The first railway tunnel in Canada ran from the docks on the St. Lawrence Seaway to downtown Brockville, beneath businesses above. In one case, ventilation for the tunnel ran up through the building above and was hidden as a bank of chimneys on the building’s roof. Though the narrow tunnel has long since finished serving its use, it was recently rehabbed into this fascinating community focus. LED light strips along the walls shift through rainbow colors and pass red blocks of light down the corridor to simulate the passage of a train.
Joining the St. Lawrence
Visiting nearby Canada means looking at a mirror-version of the United States, reflected across the border. Like looking in a mirror, everything is still recognizable. Up is still up. Down is still down. But the brands and the metric units and the nationalism is different.
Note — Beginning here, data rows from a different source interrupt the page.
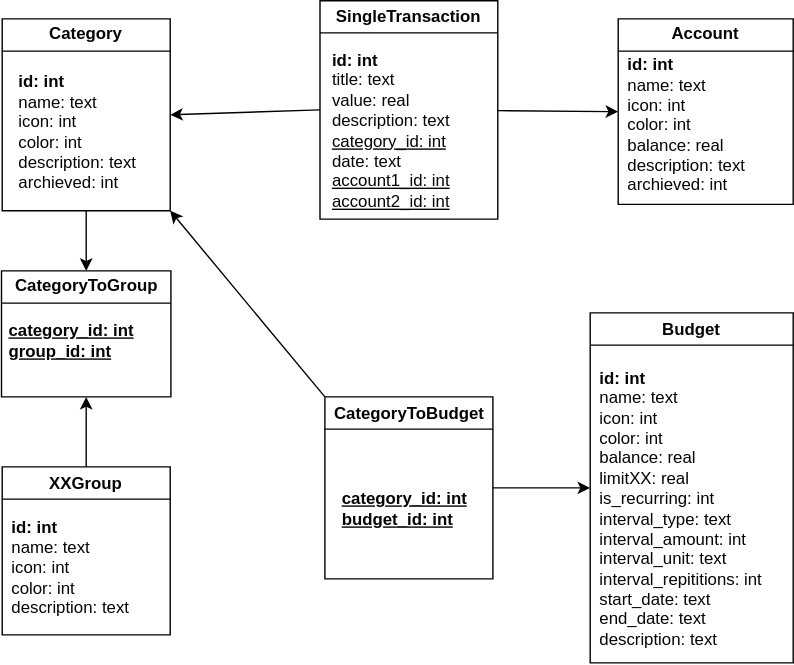
Before: docs/dbv2.drawio.svg, a diagram exported from draw.io (budgetiser/budgetiser). Source tidied: cells renumbered, new cells last; positions are measured from the earlier drawing's top-left corner, leaving out a move shared by most shapes.
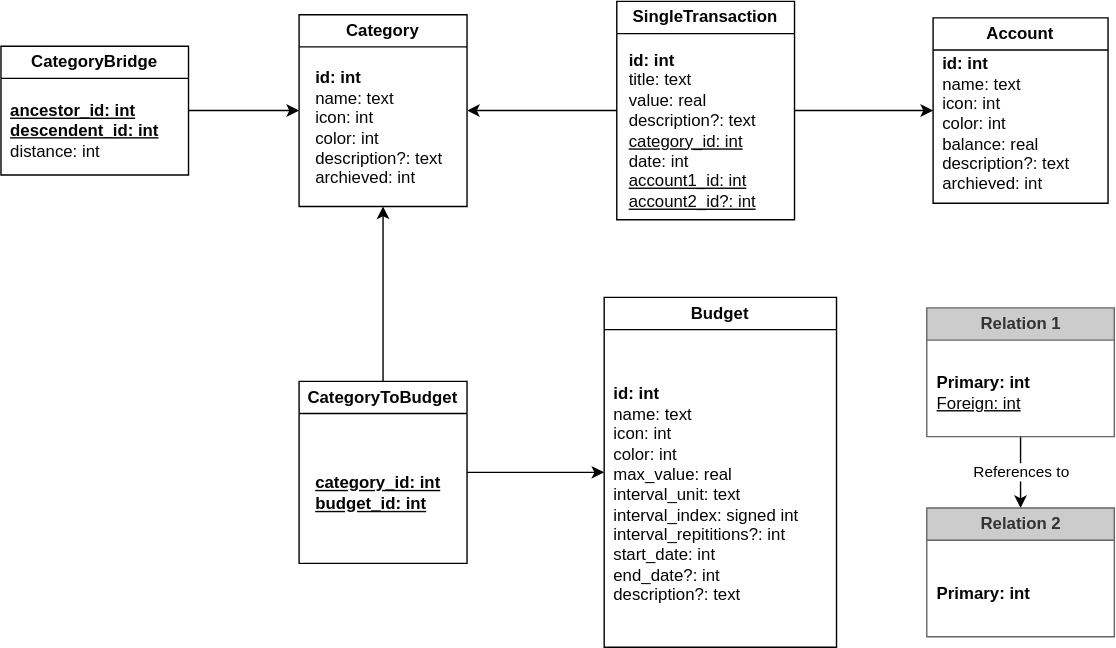
After the commit.

What changed in the source:
```diff
@@ -6,61 +6,67 @@
       <mxGeometry relative="1" as="geometry" />
     </mxCell>
     <mxCell id="3" value="SingleTransaction" style="swimlane;whiteSpace=wrap;html=1;rounded=0;fillStyle=auto;gradientColor=none;shadow=0;glass=0;strokeColor=#000000;fontColor=#050505;labelBackgroundColor=none;fillColor=none;" parent="1" vertex="1">
-      <mxGeometry x="227" width="127" height="156" as="geometry" />
+      <mxGeometry x="227" y="3.5" width="127" height="156" as="geometry" />
     </mxCell>
-    <mxCell id="4" value="&lt;b&gt;id: int&lt;br&gt;&lt;/b&gt;title: text&lt;br&gt;value: real&lt;br&gt;description: text&lt;br&gt;&lt;u&gt;category_id: int&lt;br&gt;&lt;/u&gt;date: text&lt;br&gt;&lt;u style=&quot;&quot;&gt;account1_id: int&lt;br&gt;account2_id: int&lt;/u&gt;" style="text;html=1;align=left;verticalAlign=middle;strokeColor=none;fillColor=none;rounded=0;fontColor=#050505;labelBackgroundColor=none;" parent="3" vertex="1">
-      <mxGeometry x="7" y="29" width="102" height="127" as="geometry" />
+    <mxCell id="4" value="&lt;b&gt;id: int&lt;br&gt;&lt;/b&gt;title: text&lt;br&gt;value: real&lt;br&gt;description?: text&lt;br&gt;&lt;u&gt;category_id: int&lt;br&gt;&lt;/u&gt;date: int&lt;br&gt;&lt;u style=&quot;&quot;&gt;account1_id: int&lt;br&gt;account2_id?: int&lt;/u&gt;" style="text;html=1;align=left;verticalAlign=middle;strokeColor=none;fillColor=none;rounded=0;fontColor=#050505;labelBackgroundColor=none;" parent="3" vertex="1">
+      <mxGeometry x="7" y="29" width="109" height="127" as="geometry" />
     </mxCell>
     <mxCell id="5" value="Account" style="swimlane;whiteSpace=wrap;html=1;rounded=0;strokeColor=#000000;fontColor=#050505;labelBackgroundColor=none;fillColor=none;" parent="1" vertex="1">
-      <mxGeometry x="440" y="13" width="125" height="132.5" as="geometry" />
+      <mxGeometry x="453" y="15.2" width="125" height="132.5" as="geometry" />
     </mxCell>
-    <mxCell id="6" value="&lt;b&gt;id: int&lt;br&gt;&lt;/b&gt;name: text&lt;br&gt;icon: int&lt;br&gt;color: int&lt;br&gt;balance: real&lt;br&gt;description: text&lt;br&gt;archieved: int" style="text;html=1;align=left;verticalAlign=middle;strokeColor=none;fillColor=none;rounded=0;fontColor=#050505;labelBackgroundColor=none;" parent="5" vertex="1">
-      <mxGeometry x="5" y="19.5" width="102" height="113" as="geometry" />
+    <mxCell id="6" value="&lt;b&gt;id: int&lt;br&gt;&lt;/b&gt;name: text&lt;br&gt;icon: int&lt;br&gt;color: int&lt;br&gt;balance: real&lt;br&gt;description?: text&lt;br&gt;archieved: int" style="text;html=1;align=left;verticalAlign=middle;strokeColor=none;fillColor=none;rounded=0;fontColor=#050505;labelBackgroundColor=none;" parent="5" vertex="1">
+      <mxGeometry x="5" y="19.5" width="109" height="113" as="geometry" />
     </mxCell>
-    <mxCell id="7" style="edgeStyle=none;html=1;entryX=0.5;entryY=0;entryDx=0;entryDy=0;rounded=0;strokeColor=#000000;fontColor=#050505;labelBackgroundColor=none;" parent="1" edge="1" source="8" target="19">
-      <mxGeometry relative="1" as="geometry" />
-    </mxCell>
     <mxCell id="8" value="Category" style="swimlane;whiteSpace=wrap;html=1;rounded=0;strokeColor=#000000;fontColor=#050505;labelBackgroundColor=none;fillColor=none;" parent="1" vertex="1">
       <mxGeometry y="13" width="120" height="137" as="geometry" />
     </mxCell>
-    <mxCell id="9" value="&lt;b&gt;id: int&lt;br&gt;&lt;/b&gt;name: text&lt;br&gt;icon: int&lt;br&gt;color: int&lt;br&gt;description: text&lt;br&gt;archieved: int" style="text;html=1;align=left;verticalAlign=middle;strokeColor=none;fillColor=none;rounded=0;fontColor=#050505;labelBackgroundColor=none;" parent="8" vertex="1">
-      <mxGeometry x="10" y="32" width="102" height="98" as="geometry" />
+    <mxCell id="9" value="&lt;b&gt;id: int&lt;br&gt;&lt;/b&gt;name: text&lt;br&gt;icon: int&lt;br&gt;color: int&lt;br&gt;description?: text&lt;br&gt;archieved: int" style="text;html=1;align=left;verticalAlign=middle;strokeColor=none;fillColor=none;rounded=0;fontColor=#050505;labelBackgroundColor=none;" parent="8" vertex="1">
+      <mxGeometry x="10" y="32" width="109" height="98" as="geometry" />
     </mxCell>
-    <mxCell id="10" style="edgeStyle=none;html=1;entryX=0.5;entryY=1;entryDx=0;entryDy=0;rounded=0;strokeColor=#000000;fontColor=#050505;labelBackgroundColor=none;" parent="1" edge="1" source="11" target="19">
-      <mxGeometry relative="1" as="geometry" />
-    </mxCell>
-    <mxCell id="11" value="XXGroup" style="swimlane;whiteSpace=wrap;html=1;rounded=0;strokeColor=#000000;fontColor=#050505;labelBackgroundColor=none;fillColor=none;" parent="1" vertex="1">
-      <mxGeometry y="333" width="120" height="120" as="geometry" />
-    </mxCell>
-    <mxCell id="12" value="&lt;b&gt;id: int&lt;br&gt;&lt;/b&gt;name: text&lt;br&gt;icon: int&lt;br&gt;color: int&lt;br&gt;description: text" style="text;html=1;align=left;verticalAlign=middle;strokeColor=none;fillColor=none;rounded=0;fontColor=#050505;labelBackgroundColor=none;" parent="11" vertex="1">
-      <mxGeometry x="5" y="27" width="110" height="90" as="geometry" />
-    </mxCell>
     <mxCell id="13" value="Budget" style="swimlane;whiteSpace=wrap;html=1;rounded=0;labelBackgroundColor=none;labelBorderColor=none;gradientColor=none;fillColor=none;strokeColor=#000000;fontColor=#050505;" parent="1" vertex="1">
-      <mxGeometry x="420" y="223" width="145" height="250" as="geometry" />
+      <mxGeometry x="218" y="215" width="166" height="250" as="geometry" />
     </mxCell>
-    <mxCell id="14" value="&lt;b&gt;id: int&lt;br&gt;&lt;/b&gt;name: text&lt;br&gt;icon: int&lt;br&gt;color: int&lt;br&gt;balance: real&lt;br&gt;limitXX: real&lt;br&gt;is_recurring: int&lt;br&gt;interval_type: text&lt;br&gt;interval_amount: int&lt;br&gt;interval_unit: text&lt;br&gt;interval_repititions: int&lt;br&gt;start_date: text&lt;br&gt;end_date: text&lt;br&gt;description: text" style="text;html=1;align=left;verticalAlign=middle;strokeColor=none;fillColor=none;rounded=0;fontColor=#050505;labelBackgroundColor=none;" parent="13" vertex="1">
-      <mxGeometry x="5" y="30" width="140" height="220" as="geometry" />
+    <mxCell id="14" value="&lt;b&gt;id: int&lt;br&gt;&lt;/b&gt;name: text&lt;br&gt;icon: int&lt;br&gt;color: int&lt;br&gt;max_value: real&lt;br&gt;interval_unit: text&lt;br&gt;interval_index: signed int&lt;br&gt;interval_repititions?: int&lt;br&gt;start_date: int&lt;br&gt;end_date?: int&amp;nbsp;&lt;br&gt;description?: text" style="text;html=1;align=left;verticalAlign=middle;strokeColor=none;fillColor=none;rounded=0;fontColor=#050505;labelBackgroundColor=none;" parent="13" vertex="1">
+      <mxGeometry x="5" y="56" width="150" height="170" as="geometry" />
     </mxCell>
-    <mxCell id="15" style="edgeStyle=none;html=1;entryX=1;entryY=1;entryDx=0;entryDy=0;rounded=0;strokeColor=#000000;fontColor=#050505;labelBackgroundColor=none;exitX=0;exitY=0;exitDx=0;exitDy=0;" parent="1" edge="1" source="17" target="8">
+    <mxCell id="15" style="edgeStyle=none;html=1;entryX=0.5;entryY=1;entryDx=0;entryDy=0;rounded=0;strokeColor=#000000;fontColor=#050505;labelBackgroundColor=none;exitX=0.5;exitY=0;exitDx=0;exitDy=0;" parent="1" edge="1" source="17" target="8">
       <mxGeometry relative="1" as="geometry" />
     </mxCell>
     <mxCell id="16" style="edgeStyle=none;html=1;entryX=0;entryY=0.5;entryDx=0;entryDy=0;rounded=0;strokeColor=#000000;fontColor=#050505;labelBackgroundColor=none;" parent="1" edge="1" source="17" target="13">
       <mxGeometry relative="1" as="geometry" />
     </mxCell>
     <mxCell id="17" value="CategoryToBudget" style="swimlane;whiteSpace=wrap;html=1;rounded=0;strokeColor=#000000;fontColor=#050505;labelBackgroundColor=none;fillColor=none;" parent="1" vertex="1">
-      <mxGeometry x="230.5" y="283" width="120" height="130" as="geometry" />
+      <mxGeometry y="275" width="120" height="130" as="geometry" />
     </mxCell>
     <mxCell id="18" value="&lt;b&gt;&lt;u&gt;category_id: int&lt;br&gt;budget_id: int&lt;/u&gt;&lt;/b&gt;" style="text;html=1;align=left;verticalAlign=middle;strokeColor=none;fillColor=none;rounded=0;fontColor=#050505;labelBackgroundColor=none;" parent="17" vertex="1">
       <mxGeometry x="10" y="60" width="110" height="40" as="geometry" />
     </mxCell>
-    <mxCell id="19" value="CategoryToGroup" style="swimlane;whiteSpace=wrap;html=1;rounded=0;strokeColor=#000000;fontColor=#050505;labelBackgroundColor=none;fillColor=none;" parent="1" vertex="1">
-      <mxGeometry x="-0.5" y="193" width="121" height="90" as="geometry" />
-    </mxCell>
-    <mxCell id="20" value="&lt;b&gt;&lt;u&gt;category_id: int&lt;br&gt;group_id: int&lt;/u&gt;&lt;/b&gt;" style="text;html=1;align=left;verticalAlign=middle;strokeColor=none;fillColor=none;rounded=0;fontColor=#050505;labelBackgroundColor=none;" parent="19" vertex="1">
-      <mxGeometry x="3.5" y="30" width="110" height="40" as="geometry" />
-    </mxCell>
     <mxCell id="21" style="edgeStyle=none;html=1;entryX=1;entryY=0.5;entryDx=0;entryDy=0;exitX=0;exitY=0.5;exitDx=0;exitDy=0;rounded=0;strokeColor=#000000;fontColor=#050505;labelBackgroundColor=none;" parent="1" edge="1" source="3" target="8">
       <mxGeometry relative="1" as="geometry" />
     </mxCell>
+    <mxCell id="22" value="CategoryBridge" style="swimlane;whiteSpace=wrap;html=1;rounded=0;strokeColor=#000000;fontColor=#050505;labelBackgroundColor=none;fillColor=none;" parent="1" vertex="1">
+      <mxGeometry x="-213" y="35.5" width="134" height="92" as="geometry" />
+    </mxCell>
+    <mxCell id="23" value="&lt;u&gt;&lt;b&gt;ancestor_id: int&lt;/b&gt;&lt;br&gt;&lt;b&gt;descendent_id: int&lt;/b&gt;&lt;br&gt;&lt;/u&gt;distance: int" style="text;html=1;align=left;verticalAlign=middle;strokeColor=none;fillColor=none;rounded=0;fontColor=#050505;labelBackgroundColor=none;" parent="22" vertex="1">
+      <mxGeometry x="5" y="33" width="124" height="55" as="geometry" />
+    </mxCell>
+    <mxCell id="24" style="edgeStyle=none;html=1;entryX=0;entryY=0.5;entryDx=0;entryDy=0;exitX=1;exitY=0.5;exitDx=0;exitDy=0;" parent="1" edge="1" source="22" target="8">
+      <mxGeometry relative="1" as="geometry" />
+    </mxCell>
+    <mxCell id="25" value="References to" style="edgeStyle=none;html=1;entryX=0.5;entryY=0;entryDx=0;entryDy=0;fillColor=#CCCCCC;" parent="1" edge="1" source="26" target="28">
+      <mxGeometry x="0.01" relative="1" as="geometry" />
+    </mxCell>
+    <mxCell id="26" value="Relation 1" style="swimlane;whiteSpace=wrap;html=1;rounded=0;strokeColor=#666666;fontColor=#333333;labelBackgroundColor=none;fillColor=#CCCCCC;gradientColor=none;" parent="1" vertex="1">
+      <mxGeometry x="448.5" y="222.5" width="134" height="92" as="geometry" />
+    </mxCell>
+    <mxCell id="27" value="&lt;b style=&quot;&quot;&gt;Primary: int&lt;/b&gt;&lt;br&gt;&lt;u&gt;Foreign: int&lt;/u&gt;" style="text;html=1;align=left;verticalAlign=middle;strokeColor=none;fillColor=none;rounded=0;fontColor=#050505;labelBackgroundColor=none;" parent="26" vertex="1">
+      <mxGeometry x="5" y="40" width="85" height="41" as="geometry" />
+    </mxCell>
+    <mxCell id="28" value="Relation 2" style="swimlane;whiteSpace=wrap;html=1;rounded=0;strokeColor=#666666;fontColor=#333333;labelBackgroundColor=none;fillColor=#CCCCCC;gradientColor=none;" parent="1" vertex="1">
+      <mxGeometry x="448.5" y="365.5" width="134" height="92" as="geometry" />
+    </mxCell>
+    <mxCell id="29" value="&lt;b style=&quot;&quot;&gt;Primary: int&lt;/b&gt;&lt;br&gt;" style="text;html=1;align=left;verticalAlign=middle;strokeColor=none;fillColor=none;rounded=0;fontColor=#050505;labelBackgroundColor=none;" parent="28" vertex="1">
+      <mxGeometry x="5" y="48" width="85" height="26" as="geometry" />
+    </mxCell>
   </root>
 </mxGraphModel>
```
Does looking in the reflection of Ottawa in the Shaw Centre reverse the transformation?
An added bonus: this is technically a self-portrait, with my tiny self down in the foreground.
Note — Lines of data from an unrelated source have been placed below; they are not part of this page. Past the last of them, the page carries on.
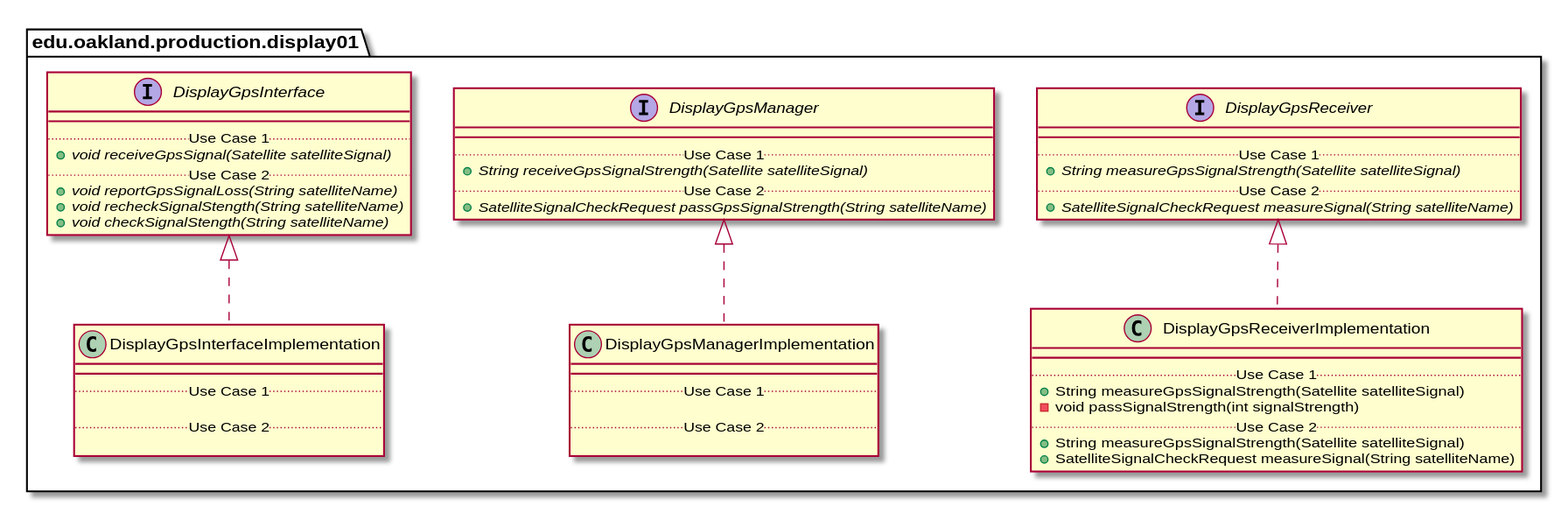
Before: docs/uml-class-diagrams/display01/production/Display01ProductionPackage_InternalDependencies.svg, a diagram exported from PlantUML (andrewdimmer/csi-3370-software-project).
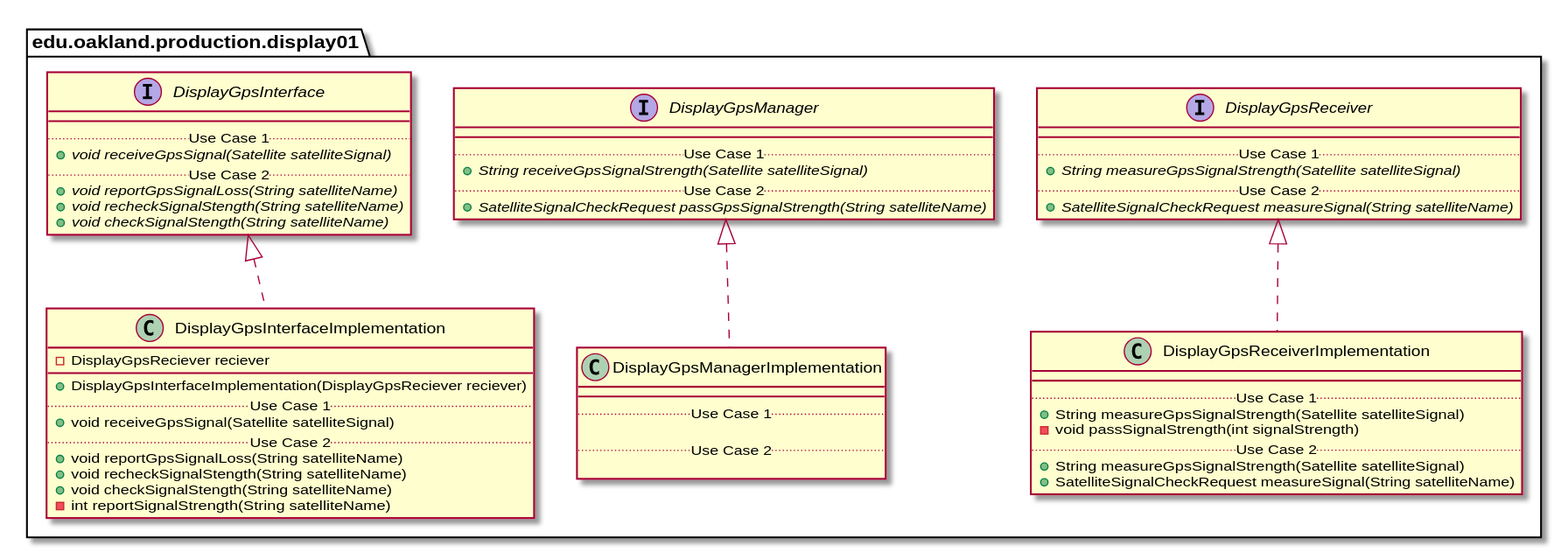
After the commit.

The edit, as a diff of the source:
```diff
@@ -1,179 +1,90 @@
 @startuml Display01ProductionPackage_InternalDependencies
+
+package edu.oakland.production.display01 {
+
+}
+
+
+package edu.oakland.production.display01 {
+    interface DisplayGpsInterface {
+        __
+        .. Use Case 1 ..
+        {abstract} + void receiveGpsSignal(Satellite satelliteSignal)
+        .. Use Case 2 ..
+        {abstract} + void reportGpsSignalLoss(String satelliteName)
+        {abstract} + void recheckSignalStength(String satelliteName)
+        {abstract} + void checkSignalStength(String satelliteName)
+    }
+}
+
+
+package edu.oakland.production.display01 {
+    interface DisplayGpsManager {
+        __
+        .. Use Case 1 ..
+        {abstract} + String receiveGpsSignalStrength(Satellite satelliteSignal)
+        .. Use Case 2 ..
+        {abstract} + SatelliteSignalCheckRequest passGpsSignalStrength(String satelliteName)
+    }
+}
+
+
+package edu.oakland.production.display01 {
+    interface DisplayGpsReceiver {
+        __
+        .. Use Case 1 ..
+        {abstract} + String measureGpsSignalStrength(Satellite satelliteSignal)
+        .. Use Case 2 ..
+        {abstract} + SatelliteSignalCheckRequest measureSignal(String satelliteName)
+    }
+}
 
 
 
 package edu.oakland.production.display01 {
-
-
-
+    class DisplayGpsInterfaceImplementation {
+        - DisplayGpsReciever reciever
+        __
+        + DisplayGpsInterfaceImplementation(DisplayGpsReciever reciever)
+        .. Use Case 1 ..
+        + void receiveGpsSignal(Satellite satelliteSignal)
+        .. Use Case 2 ..
+        + void reportGpsSignalLoss(String satelliteName)
+        + void recheckSignalStength(String satelliteName)
+        + void checkSignalStength(String satelliteName)
+        - int reportSignalStrength(String satelliteName)
+    }
 }
-
-
-
-
-
-package edu.oakland.production.display01 {
-
-    interface DisplayGpsInterface {
-
-        __
-
-        .. Use Case 1 ..
-
-        {abstract} + void receiveGpsSignal(Satellite satelliteSignal)
-
-        .. Use Case 2 ..
-
-        {abstract} + void reportGpsSignalLoss(String satelliteName)
-
-        {abstract} + void recheckSignalStength(String satelliteName)
-
-        {abstract} + void checkSignalStength(String satelliteName)
-
-    }
-
-}
-
-
-
-
-
-package edu.oakland.production.display01 {
-
-    interface DisplayGpsManager {
-
-        __
-
-        .. Use Case 1 ..
-
-        {abstract} + String receiveGpsSignalStrength(Satellite satelliteSignal)
-
-        .. Use Case 2 ..
-
-        {abstract} + SatelliteSignalCheckRequest passGpsSignalStrength(String satelliteName)
-
-    }
-
-}
-
-
-
-
-
-package edu.oakland.production.display01 {
-
-    interface DisplayGpsReceiver {
-
-        __
-
-        .. Use Case 1 ..
-
-        {abstract} + String measureGpsSignalStrength(Satellite satelliteSignal)
-
-        .. Use Case 2 ..
-
-        {abstract} + SatelliteSignalCheckRequest measureSignal(String satelliteName)
-
-    }
-
-}
-
-
-
-
-
-
-
-package edu.oakland.production.display01 {
-
-    class DisplayGpsInterfaceImplementation {
-
-        - DisplayGpsReciever reciever
-
-        __
-
-        + DisplayGpsInterfaceImplementation(DisplayGpsReciever reciever)
-
-        .. Use Case 1 ..
-
-        + void receiveGpsSignal(Satellite satelliteSignal)
-
-        .. Use Case 2 ..
-
-        + void reportGpsSignalLoss(String satelliteName)
-
-        + void recheckSignalStength(String satelliteName)
-
-        + void checkSignalStength(String satelliteName)
-
-        - int reportSignalStrength(String satelliteName)
-
-    }
-
-}
-
-
-
 
 
 DisplayGpsInterfaceImplementation .up.|> DisplayGpsInterface
 
-
-
 package edu.oakland.production.display01 {
-
     class DisplayGpsManagerImplementation {
-
         __
-
         .. Use Case 1 ..
-
-
 
         .. Use Case 2 ..
 
-
-
     }
-
 }
-
-
-
 
 
 DisplayGpsManagerImplementation .up.|> DisplayGpsManager
 
-
-
 package edu.oakland.production.display01 {
-
     class DisplayGpsReceiverImplementation {
-
         __
-
         .. Use Case 1 ..
-
         + String measureGpsSignalStrength(Satellite satelliteSignal)
-
         - void passSignalStrength(int signalStrength)
-
         .. Use Case 2 ..
-
         + String measureGpsSignalStrength(Satellite satelliteSignal)
-
         + SatelliteSignalCheckRequest measureSignal(String satelliteName)
-
     }
-
 }
-
-
-
 
 
 DisplayGpsReceiverImplementation .up.|> DisplayGpsReceiver
 
-
-
 @enduml
```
Capital and Canal
Visiting Ottawa often means a visit to the surreal and somewhat overwhelming Château Laurier. The outside of the hotel, I’ve noted previously, is pretty impressive; the interior doesn’t disappoint, either. For all the polished-floor touches and deep wood paneling, I find the most charming (and perhaps old-school Canadian) feature of the scene is the portrait of Winston Churchill.
Icicles, or Almost Canada
Dotting the road to Ogdensburg’s bridge to Canada are tiny, abandoned houses like this one. It’s rather charming, and just a bit sad, but mostly it reminds me of Neal Stephenson’s Anathem, and the obversations that a society can retreat from the frontiers and back into the cities over time. Sprawl and civilization are not inevitable.
Wandering around Ottawa’s Parliament Hill, I kept waiting to find a security checkpoint and guards with assault rifles; I guess I never got far enough before I had to swing back to my chemistry conference. The combination of Gothic architecture with the modern buildings of Ottawa’s skyline, and with the tiny technotouches of modern security systems, made for a delightful combination. This is our science-fiction present, I suppose.
The heart of Ottawa clusters Neo-Gothic architecture around Parliament Hill and the canal. Whether hosting a Lupin-III-esque heist or serving as the perfect setting for a James-Bondian escape scene, it’s hard to shake the imagined adventures of speed boats and thugs on motorcycles negotiating the steps of the lock system
Canadian Death Star
The Ottawa Convention Centre’s fantastical facade of fenestration is a lovely example of the way a pattern of triangles can be assembled to form all sorts of other surfaces with complicated geometries. From the standpoint of symmetry and group theory, it’s quite elegant; from the standpoint of a passer-by on the street, it seems a bit sinister.